NEW YORK (Reuters) - Elections in Greece and France over the weekend have ushered in a new period of uncertainty for financial markets that could stand in the way of the easy-money rally that boosted stocks at the start of the year.
We’ve long maintained that Japan is ground zero for the “QE works vs QE doesn’t work” debate. The Fed’s economic models, and 99% of the economic models employed by Central Banks in general, believe that monetary easing can bring about an economic recovery. The primary argument for this crowd if QE has thus far failed to produce a recovery is that the QE efforts have not been big enough.
The soap opera in Greece continues with Germany and France tugging on opposite sides of the rope, and support for Golden Dawn, an alleged neo-Nazi party rising in the wake.
French president François Hollande is on the sidelines, not wanting another battle with German chancellor Angela Merkel who has her own set of problems.

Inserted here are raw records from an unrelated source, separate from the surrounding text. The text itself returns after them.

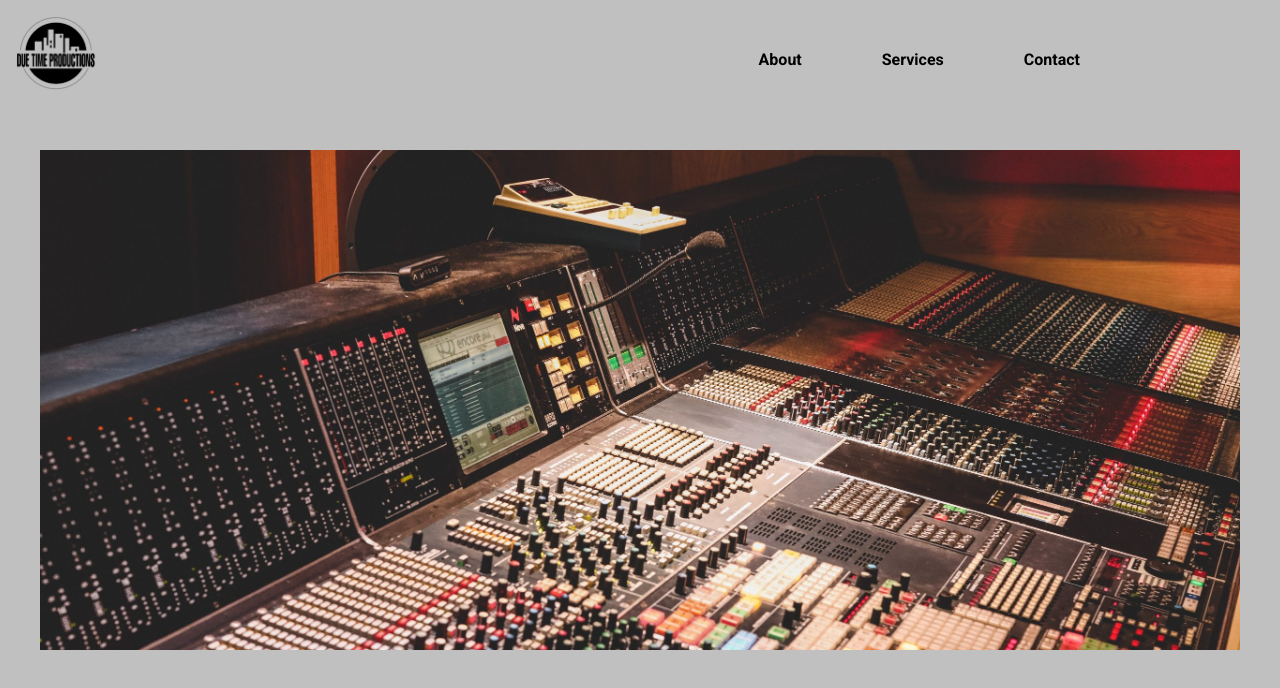
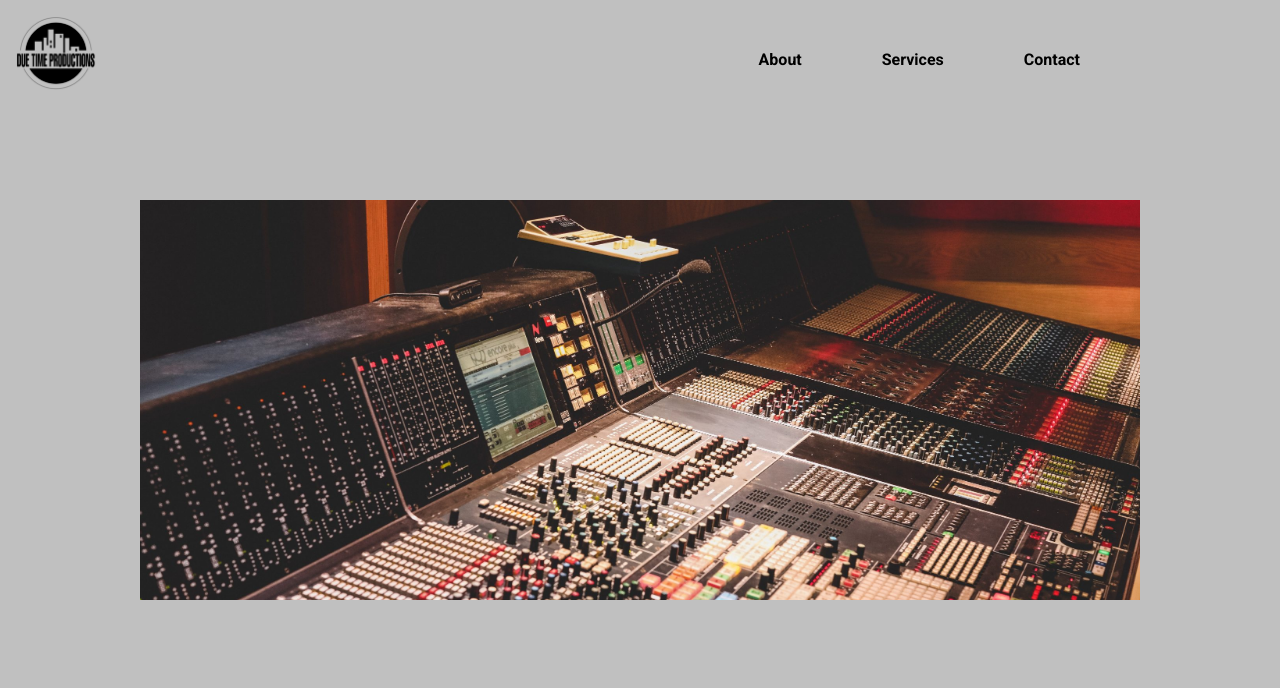
Before and after one commit to alonzomori/demo-website, a React (Vite) app in the folder demo-website/: page / in a window 1280 px wide. Shown: the top 688 px of the page. Built offline with nearby package versions, Linux system fonts and the light colour scheme.

Commit message:
Fixed Picture Width

```diff
--- a/demo-website/src/components/Banner.jsx
+++ b/demo-website/src/components/Banner.jsx
@@ -3,7 +3,7 @@ import RecordingStudio from '../assets/images/recording-studio.jpg'
 function Banner() {
     return (
         <div className="h-screen flex items-center justify-center">
-    <img src={RecordingStudio} className="w-full md:w-900 lg:w-1200 max-w-[1200px] max-h-[500px] object-cover" />
+    <img src={RecordingStudio} className="w-full md:w-800 lg:w-900 max-w-[1000px] max-h-[400px] object-cover" />
         </div>
     )
 }
```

Battles in Washington over raising the debt ceiling and how to continue funding the U.S. government may be starting to weigh on the stock market. "We continue to prefer the stalemate of debt and budget talks in Congress as the primary driver of nearby price action," says Andrew Wilkinson, chief economic strategist at Miller Tabak.
Experts are split on what's behind this huge 4-year long bull market. Some believe it has been driven by improving fundamentals. Others believe it has been driven by the Federal Reserve's easy monetary policy.

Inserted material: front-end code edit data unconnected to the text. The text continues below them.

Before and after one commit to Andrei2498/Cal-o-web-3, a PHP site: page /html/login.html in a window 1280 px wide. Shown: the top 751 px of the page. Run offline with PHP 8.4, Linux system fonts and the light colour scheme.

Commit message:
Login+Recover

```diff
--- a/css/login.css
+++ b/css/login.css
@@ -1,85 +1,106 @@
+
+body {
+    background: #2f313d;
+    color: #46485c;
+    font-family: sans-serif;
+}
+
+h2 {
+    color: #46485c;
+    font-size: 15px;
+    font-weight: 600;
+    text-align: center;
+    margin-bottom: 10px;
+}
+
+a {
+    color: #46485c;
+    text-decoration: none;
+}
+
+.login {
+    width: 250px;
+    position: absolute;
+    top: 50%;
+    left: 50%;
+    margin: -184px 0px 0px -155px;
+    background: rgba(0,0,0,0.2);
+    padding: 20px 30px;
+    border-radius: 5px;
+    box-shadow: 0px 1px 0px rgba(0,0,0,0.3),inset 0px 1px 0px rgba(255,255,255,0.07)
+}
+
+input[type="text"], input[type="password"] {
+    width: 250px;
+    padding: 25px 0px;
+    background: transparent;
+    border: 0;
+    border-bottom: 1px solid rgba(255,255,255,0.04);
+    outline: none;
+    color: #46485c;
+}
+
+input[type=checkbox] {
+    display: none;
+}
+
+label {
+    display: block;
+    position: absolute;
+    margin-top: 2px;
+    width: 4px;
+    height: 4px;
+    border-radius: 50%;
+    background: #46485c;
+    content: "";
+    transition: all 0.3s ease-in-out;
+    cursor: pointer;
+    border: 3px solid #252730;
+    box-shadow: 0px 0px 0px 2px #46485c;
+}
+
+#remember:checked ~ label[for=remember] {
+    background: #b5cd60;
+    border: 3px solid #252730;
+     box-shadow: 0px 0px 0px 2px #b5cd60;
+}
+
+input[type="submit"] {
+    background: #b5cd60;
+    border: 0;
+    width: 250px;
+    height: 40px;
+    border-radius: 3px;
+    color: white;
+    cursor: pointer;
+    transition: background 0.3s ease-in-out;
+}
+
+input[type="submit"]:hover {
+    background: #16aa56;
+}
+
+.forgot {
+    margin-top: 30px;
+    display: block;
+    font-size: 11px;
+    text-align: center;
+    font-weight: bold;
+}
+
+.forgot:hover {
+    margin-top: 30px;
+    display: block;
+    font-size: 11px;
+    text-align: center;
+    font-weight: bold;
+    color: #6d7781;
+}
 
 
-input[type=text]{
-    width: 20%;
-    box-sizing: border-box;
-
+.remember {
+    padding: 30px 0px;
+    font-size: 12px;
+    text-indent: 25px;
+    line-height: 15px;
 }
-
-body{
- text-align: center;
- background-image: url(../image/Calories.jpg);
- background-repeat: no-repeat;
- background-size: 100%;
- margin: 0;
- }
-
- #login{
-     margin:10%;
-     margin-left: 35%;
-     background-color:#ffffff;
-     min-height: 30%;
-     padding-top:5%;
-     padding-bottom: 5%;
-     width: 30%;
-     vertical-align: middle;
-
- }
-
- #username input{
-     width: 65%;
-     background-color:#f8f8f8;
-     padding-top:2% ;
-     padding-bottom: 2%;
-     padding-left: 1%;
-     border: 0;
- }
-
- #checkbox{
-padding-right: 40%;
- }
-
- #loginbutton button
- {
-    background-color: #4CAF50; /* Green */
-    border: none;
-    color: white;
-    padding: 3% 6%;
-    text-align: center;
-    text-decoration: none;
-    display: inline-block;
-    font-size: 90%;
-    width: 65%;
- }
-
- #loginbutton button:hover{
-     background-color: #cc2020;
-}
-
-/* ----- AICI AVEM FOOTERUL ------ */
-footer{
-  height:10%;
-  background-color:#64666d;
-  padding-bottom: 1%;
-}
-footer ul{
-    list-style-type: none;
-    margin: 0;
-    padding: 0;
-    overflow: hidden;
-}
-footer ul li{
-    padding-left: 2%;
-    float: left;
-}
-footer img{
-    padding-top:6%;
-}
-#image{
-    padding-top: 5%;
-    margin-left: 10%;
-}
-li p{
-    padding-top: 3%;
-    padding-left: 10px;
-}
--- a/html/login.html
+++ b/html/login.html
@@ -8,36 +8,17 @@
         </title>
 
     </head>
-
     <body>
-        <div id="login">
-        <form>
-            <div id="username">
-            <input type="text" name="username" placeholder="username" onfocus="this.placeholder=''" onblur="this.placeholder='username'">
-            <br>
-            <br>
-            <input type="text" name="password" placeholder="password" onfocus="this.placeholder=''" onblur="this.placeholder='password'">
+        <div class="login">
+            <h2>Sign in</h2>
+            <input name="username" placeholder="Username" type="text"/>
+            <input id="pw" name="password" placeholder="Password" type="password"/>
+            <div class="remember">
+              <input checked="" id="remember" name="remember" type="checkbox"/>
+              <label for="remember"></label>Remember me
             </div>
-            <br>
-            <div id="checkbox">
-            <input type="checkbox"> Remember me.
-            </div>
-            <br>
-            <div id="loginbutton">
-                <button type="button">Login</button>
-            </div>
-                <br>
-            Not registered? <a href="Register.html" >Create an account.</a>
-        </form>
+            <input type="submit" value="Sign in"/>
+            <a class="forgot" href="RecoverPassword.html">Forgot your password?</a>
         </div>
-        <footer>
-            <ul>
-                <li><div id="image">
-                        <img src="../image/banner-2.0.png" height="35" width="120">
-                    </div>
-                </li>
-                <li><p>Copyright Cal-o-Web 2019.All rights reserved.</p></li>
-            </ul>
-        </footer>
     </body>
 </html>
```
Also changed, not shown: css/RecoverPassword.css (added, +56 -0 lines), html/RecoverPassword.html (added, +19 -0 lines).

By Marc Chandler:A fragile calm hangs over the foreign exchange market. as the month winds down. There have been some sizable moves in the underlying asset markets, month-end portfolio and hedge adjustments seem modest. Over the course of the month, global equities have rallied. Of note, among the majors the weakness of the Swiss franc (vs. euro) and the Japanese yen looks to have given their equity markets a boost, with the Swiss Market Index up 8.1% and the Nikkei up 7.1%.

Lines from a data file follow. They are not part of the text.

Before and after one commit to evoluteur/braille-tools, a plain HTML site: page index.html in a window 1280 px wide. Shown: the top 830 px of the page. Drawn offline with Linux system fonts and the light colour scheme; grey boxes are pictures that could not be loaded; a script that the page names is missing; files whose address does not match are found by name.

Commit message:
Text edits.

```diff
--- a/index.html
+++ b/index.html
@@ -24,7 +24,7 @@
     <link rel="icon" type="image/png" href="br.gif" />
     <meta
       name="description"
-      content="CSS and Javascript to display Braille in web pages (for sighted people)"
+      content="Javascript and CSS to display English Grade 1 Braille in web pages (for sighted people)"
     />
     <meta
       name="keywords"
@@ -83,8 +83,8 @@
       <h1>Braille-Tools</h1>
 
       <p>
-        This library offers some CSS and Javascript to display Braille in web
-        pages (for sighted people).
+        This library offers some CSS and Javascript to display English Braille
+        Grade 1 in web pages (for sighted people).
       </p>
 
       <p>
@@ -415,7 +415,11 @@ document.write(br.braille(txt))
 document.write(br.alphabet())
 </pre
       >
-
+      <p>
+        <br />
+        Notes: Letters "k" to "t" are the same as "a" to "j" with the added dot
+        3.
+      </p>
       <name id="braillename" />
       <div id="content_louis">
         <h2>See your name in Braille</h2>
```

By Bret Jensen:A lot has been written about the elections in Greece and France over the weekend and their impact on European policies, austerity and the continent's overall direction. While important, investor's focus should squarely be on Spain. The country is rapidly deteriorating and is fast moving to a bailout situation that looks to be coming to a head by the summer. This will have obvious ramifications to the worldwide economy and should cause a huge spike in volatility in our markets.